> Activity: Whenever a line in the entries includes the word "fixed", copy that line out.

> Source material:
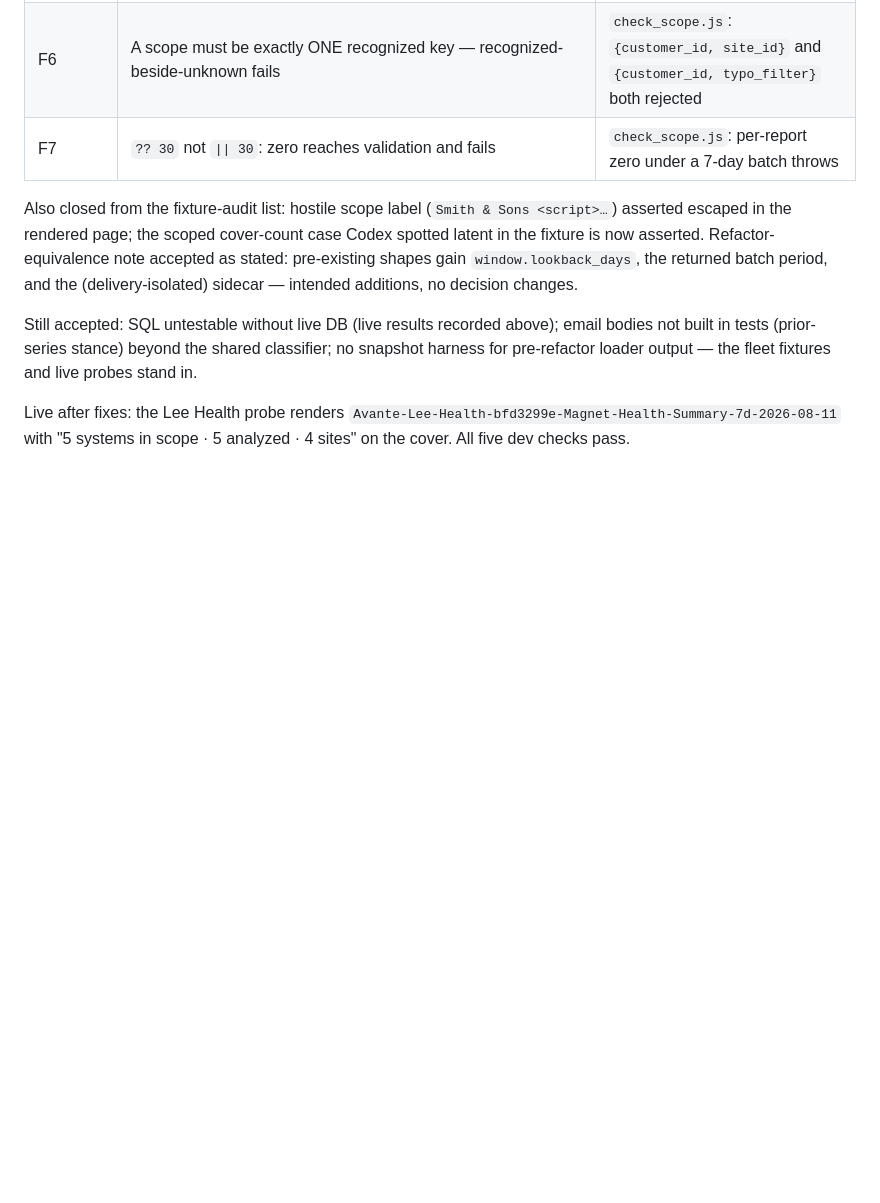
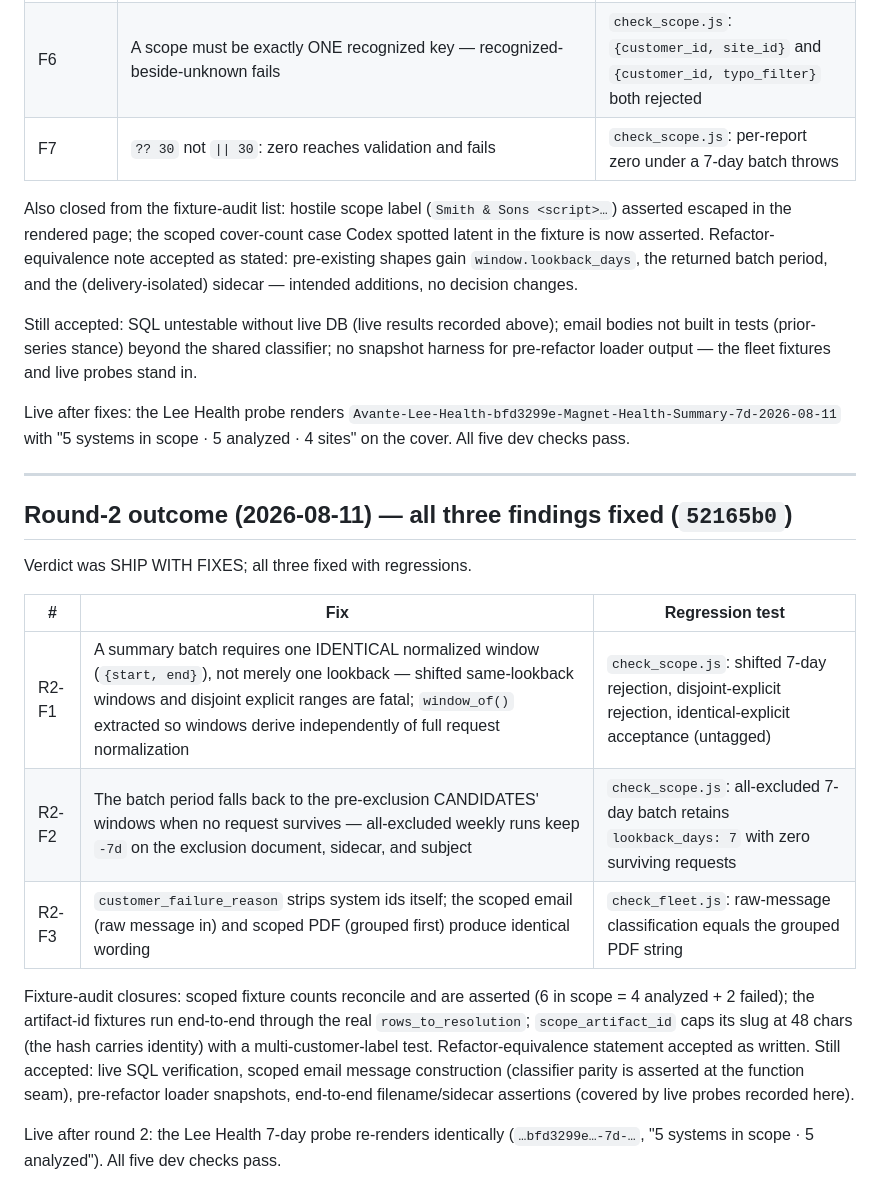
Before and after one commit to Matt-Teixeira/reports, a Markdown page: sme_reports/REVIEW-HANDOFF-SCOPED-WEEKLY.md, the part around the change. GitHub-like rendering; blank space fills up the shorter version.

Commit message:
Record scoped-weekly round-2 outcome in the review handoff
Co-Authored-By: Claude Fable 5 <noreply@anthropic.com>

```diff
--- a/sme_reports/REVIEW-HANDOFF-SCOPED-WEEKLY.md
+++ b/sme_reports/REVIEW-HANDOFF-SCOPED-WEEKLY.md
@@ -255,3 +255,29 @@ Live after fixes: the Lee Health probe renders
 `Avante-Lee-Health-bfd3299e-Magnet-Health-Summary-7d-2026-08-11` with
 "5 systems in scope · 5 analyzed · 4 sites" on the cover. All five dev
 checks pass.
+
+---
+
+## Round-2 outcome (2026-08-11) — all three findings fixed (`52165b0`)
+
+Verdict was SHIP WITH FIXES; all three fixed with regressions.
+
+| # | Fix | Regression test |
+|---|---|---|
+| R2-F1 | A summary batch requires one IDENTICAL normalized window (`{start, end}`), not merely one lookback — shifted same-lookback windows and disjoint explicit ranges are fatal; `window_of()` extracted so windows derive independently of full request normalization | `check_scope.js`: shifted 7-day rejection, disjoint-explicit rejection, identical-explicit acceptance (untagged) |
+| R2-F2 | The batch period falls back to the pre-exclusion CANDIDATES' windows when no request survives — all-excluded weekly runs keep `-7d` on the exclusion document, sidecar, and subject | `check_scope.js`: all-excluded 7-day batch retains `lookback_days: 7` with zero surviving requests |
+| R2-F3 | `customer_failure_reason` strips system ids itself; the scoped email (raw message in) and scoped PDF (grouped first) produce identical wording | `check_fleet.js`: raw-message classification equals the grouped PDF string |
+
+Fixture-audit closures: scoped fixture counts reconcile and are asserted
+(6 in scope = 4 analyzed + 2 failed); the artifact-id fixtures run
+end-to-end through the real `rows_to_resolution`; `scope_artifact_id`
+caps its slug at 48 chars (the hash carries identity) with a
+multi-customer-label test. Refactor-equivalence statement accepted as
+written. Still accepted: live SQL verification, scoped email message
+construction (classifier parity is asserted at the function seam),
+pre-refactor loader snapshots, end-to-end filename/sidecar assertions
+(covered by live probes recorded here).
+
+Live after round 2: the Lee Health 7-day probe re-renders identically
+(`…bfd3299e…-7d-…`, "5 systems in scope · 5 analyzed"). All five dev
+checks pass.
```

> Solution for this task:
+## Round-2 outcome (2026-08-11) — all three findings fixed (`52165b0`)
+Verdict was SHIP WITH FIXES; all three fixed with regressions.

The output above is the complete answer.